early 14c., "plane figure having four equal sides and two acute and two obtuse angles," from Old French losenge "rhombus shape, diamond-shape" (as an ornamental motif in heraldry, etc.); "small square cake; windowpane," etc., a word used for many flat quadrilateral things (Modern French losange). It has cognates in Spanish losange, Catalan llosange, Italian lozanga, but the origin is disputed.
Probably from a pre-Roman Celtic language, perhaps Iberian *lausa or Gaulish *lausa "flat stone" (compare Provençal lausa, Spanish losa, Catalan llosa, Portuguese lousa "slab, tombstone"). From late 14c. as "diamond-shaped cake or wafer;" specific sense "small cake or tablet (originally diamond-shaped) of medicine and sugar, etc., meant to be held in the mouth and dissolved" is from 1520s.
The related words in Continental languages often have a sense "flattery, deceit" (compare Old French losengier "to praise unduly," losenge "flattery, false praise; deceitful friendliness"), which comes probably via the notion of square flat slabs of tombstones and their fulsome epithets. Some of this made its way into Middle English via French. Chaucer uses losenger "flatterer, deceiver;" losengerye "flattery."
geometric figure, "oblique-angled equilateral parallelogram," 1570s, from French rhombe, from Latin rhombus "a magician's circle," also a kind of fish, which in Late Latin took on also the geometric sense. This is from Greek rhombos "circular movement, spinning motion; spinning-top; magic wheel used by sorcerers; tambourine;" also "a geometrical rhomb," also the name of a flatfish.
Watkins has this from rhembesthai "to spin, whirl," from PIE *wrembh-, from *werbh- "to turn, twist, bend" (source also of Old English weorpan "to throw away"), from root *wer- (2) "to turn, bend" (see versus). But Beekes connects rhombos to rhembomai "to go about, wander, roam about, act random," despite this being attested "much later," a word of no clear etymology.
In general use in reference to any lozenge-shaped object. Related: Rhombic.
Middle English drope, from Old English dropa "a small, spherical mass of liquid," from Proto-Germanic *drupon (source also of Old Saxon dropo, Old Norse dropi, Dutch drop, Old High German tropfo, German Tropfen (n.)); see drop (v.).
Sense of "minute quantity of anything, least possible amount" is from c. 1200. Meaning "an act of dropping" is from 1630s; of immaterial things (prices, temperatures, etc.) from mid-19c. Meaning "lozenge, hard candy" is 1723, from resemblance in shape.
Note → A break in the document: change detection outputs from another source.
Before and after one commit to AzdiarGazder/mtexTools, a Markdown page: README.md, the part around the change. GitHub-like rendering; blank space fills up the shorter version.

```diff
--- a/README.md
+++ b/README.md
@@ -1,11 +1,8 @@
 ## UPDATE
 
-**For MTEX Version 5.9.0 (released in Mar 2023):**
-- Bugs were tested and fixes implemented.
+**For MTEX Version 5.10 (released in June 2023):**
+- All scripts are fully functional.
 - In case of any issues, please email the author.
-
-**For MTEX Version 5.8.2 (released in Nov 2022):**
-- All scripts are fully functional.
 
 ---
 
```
Meaning "secret place where things can be left illicitly and picked up later" is from 1931. Theatrical meaning "painted curtain dropped between scenes to conceal the stage from the audience" is by 1779.
Drop in the bucket (late 14c.) is from Isaiah xl.15 [KJV]. At the drop of a hat "suddenly" is from 1854. To get the drop on "be prepared before one's antagonist" originally was Old West gunslinger slang (1869).
1620s, "of the taste of vinegar," from French acide (16c.) or directly from Latin acidus "sour, sharp, tart" (also figurative, "disagreeable," etc.), adjective of state from acere "to be sour, be sharp" (from PIE root *ak- "be sharp, rise (out) to a point, pierce").
Figurative use in English is from 1775; applied to intense colors from 1916; an acid dye (1888) involves an acid bath. Acid rain "highly acidity in rain caused by atmospheric pollution" is recorded by 1859 in reference to England. Acid drop as a kind of hard sugar candy flavored with tartaric acid is by 1835, with drop (n.) in the "lozenge" sense. Acid test is American English, 1881, in literal use a quick way to distinguish gold from similar metals by application of nitric acid. Fowler wrote (1920) that it was then in vogue in the figurative sense and "became familiar through a conspicuous use of it during the war by President Wilson."